Probation services are designed to protect the public and reduce reoffending by supervising offenders in the community, overseeing their rehabilitation and ensuring that they understand the impact of their crimes on victims. The Ministry of Justice (the Ministry), through HM Prison & Probation Service (HMPPS), is responsible for probation services in England and Wales. As at September 2018, 257,000 offenders were supervised by probation services. In 2013, the Ministry embarked on a major reform of probation services to deliver a ‘rehabilitation revolution’. It created 21 privately owned Community Rehabilitation Companies (CRCs) to manage low- and medium-risk offenders and the public sector National Probation Service (NPS) to manage those posing higher risks. CRC owners took over in 2015, but as early as 2017 the Ministry had to amend its contracts with CRCs to increase their income and stabilise failing services. In July 2018 the Ministry announced it would terminate its contracts with CRCs 14 months early, in December 2020. In February 2019, Working Links, the owner of three CRCs, went into administration followed by Interserve, the owner of five CRCs, which went into administration in March 2019. The Ministry has consulted on its future model for probation, but it has not yet made decisions about what will replace the current failing system. This project has been beset by major difficulties from its outset and whilst we appreciate the Ministry’s acknowledgement that it was wrong to set its original timescale, it remains to be seen how it will manage to minimise additional costs while at the same time delivering a radically redesigned reform programme. We are also very concerned about the impact of the failures of the Through the Gate (TTG) services on both offenders and victims. TTG services were intended to provide support and minimise the risk of reoffending by helping offenders to find employment and stable accommodation as well as helping with financial and emotional support. However, TTG services have consistently failed to deliver or meet required quality standards.
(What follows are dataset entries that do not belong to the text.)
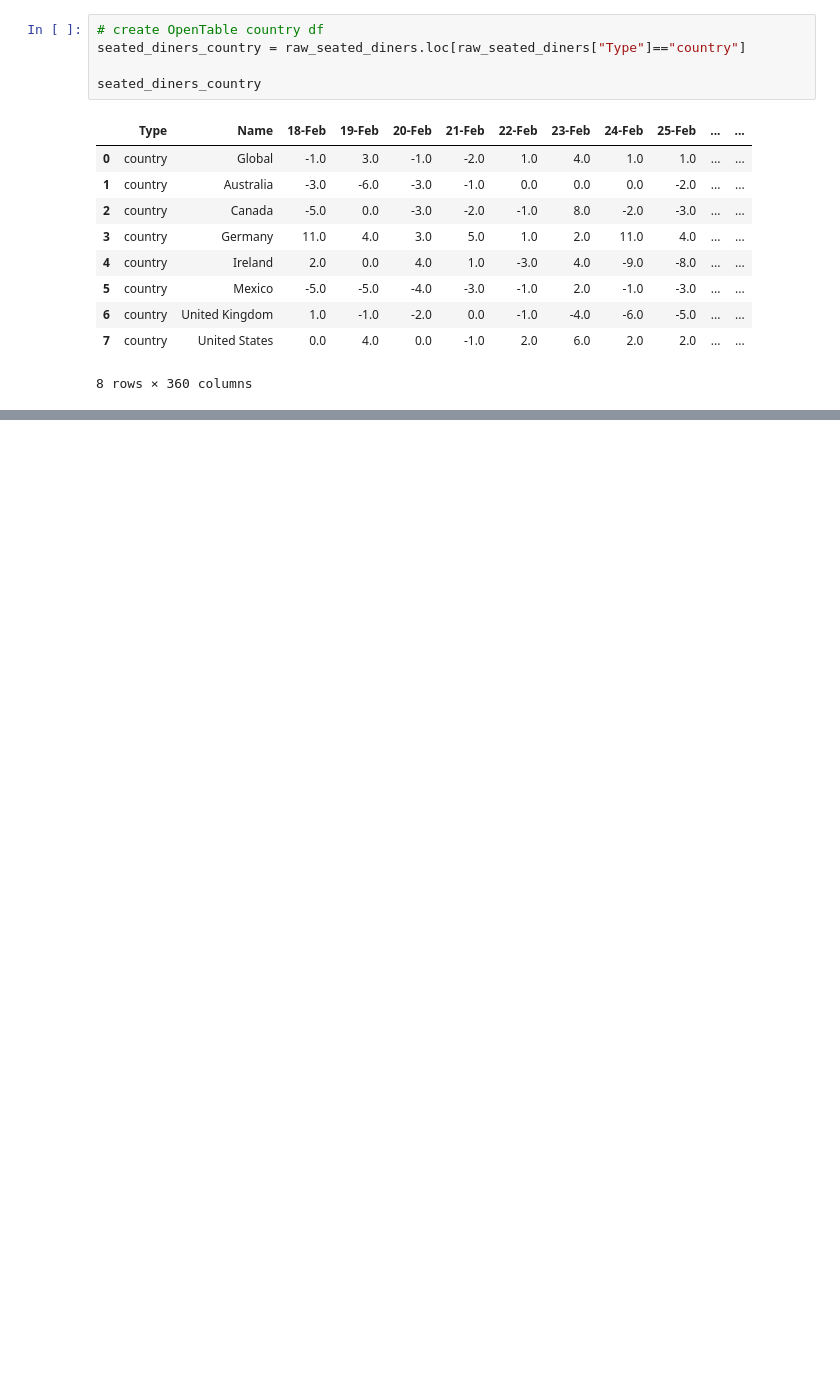
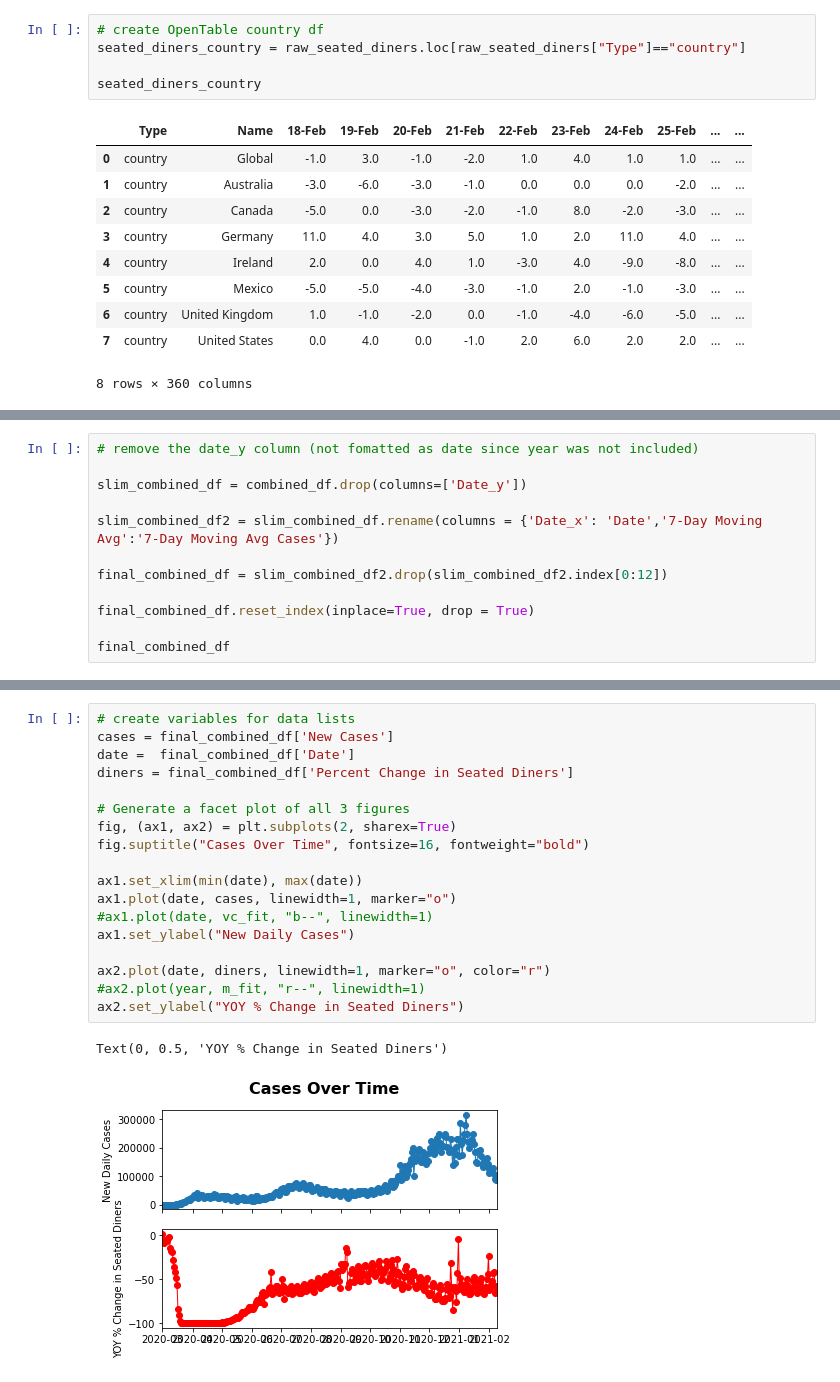
Before and after one commit to apatnoe/Project-1, a Jupyter notebook: OpenTable_Analysis.ipynb, the cells around one changed output, grey strips where cells are left out. Drawn from its saved outputs; the diff is of its cells as text; blank space fills up the shorter version.

```diff
--- a/OpenTable_Analysis.ipynb
+++ b/OpenTable_Analysis.ipynb
@@ -94,0 +144,12 @@ combined_df
+# %%
+# remove the date_y column (not fomatted as date since year was not included)
+
+slim_combined_df = combined_df.drop(columns=['Date_y'])
+
+slim_combined_df2 = slim_combined_df.rename(columns = {'Date_x': 'Date','7-Day Moving Avg':'7-Day Moving Avg Cases'})
+
+final_combined_df = slim_combined_df2.drop(slim_combined_df2.index[0:12])
+
+final_combined_df.reset_index(inplace=True, drop = True)
+
+final_combined_df
@@ -94,0 +170,21 @@ combined_df
+# %%
+# create variables for data lists
+cases = final_combined_df['New Cases']
+date =  final_combined_df['Date']
+diners = final_combined_df['Percent Change in Seated Diners']
+
+# Generate a facet plot of all 3 figures
+fig, (ax1, ax2) = plt.subplots(2, sharex=True)
+fig.suptitle("Cases Over Time", fontsize=16, fontweight="bold")
+
+ax1.set_xlim(min(date), max(date))
+ax1.plot(date, cases, linewidth=1, marker="o")
+#ax1.plot(date, vc_fit, "b--", linewidth=1)
+ax1.set_ylabel("New Daily Cases")
+
+ax2.plot(date, diners, linewidth=1, marker="o", color="r")
+#ax2.plot(year, m_fit, "r--", linewidth=1)
+ax2.set_ylabel("YOY % Change in Seated Diners")
+# %% [output]
+Text(0, 0.5, 'YOY % Change in Seated Diners')
+[figure, added]
```
Also changed, not shown: parts of 11 cells of this notebook, 1 other file.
Offenders have been let down by a lack of understanding in how to offer tailored support, poor staff training, a focus on meeting targets rather than specific needs and an unacceptable failure in providing stable and suitable accommodation.
Published: 3 May 2019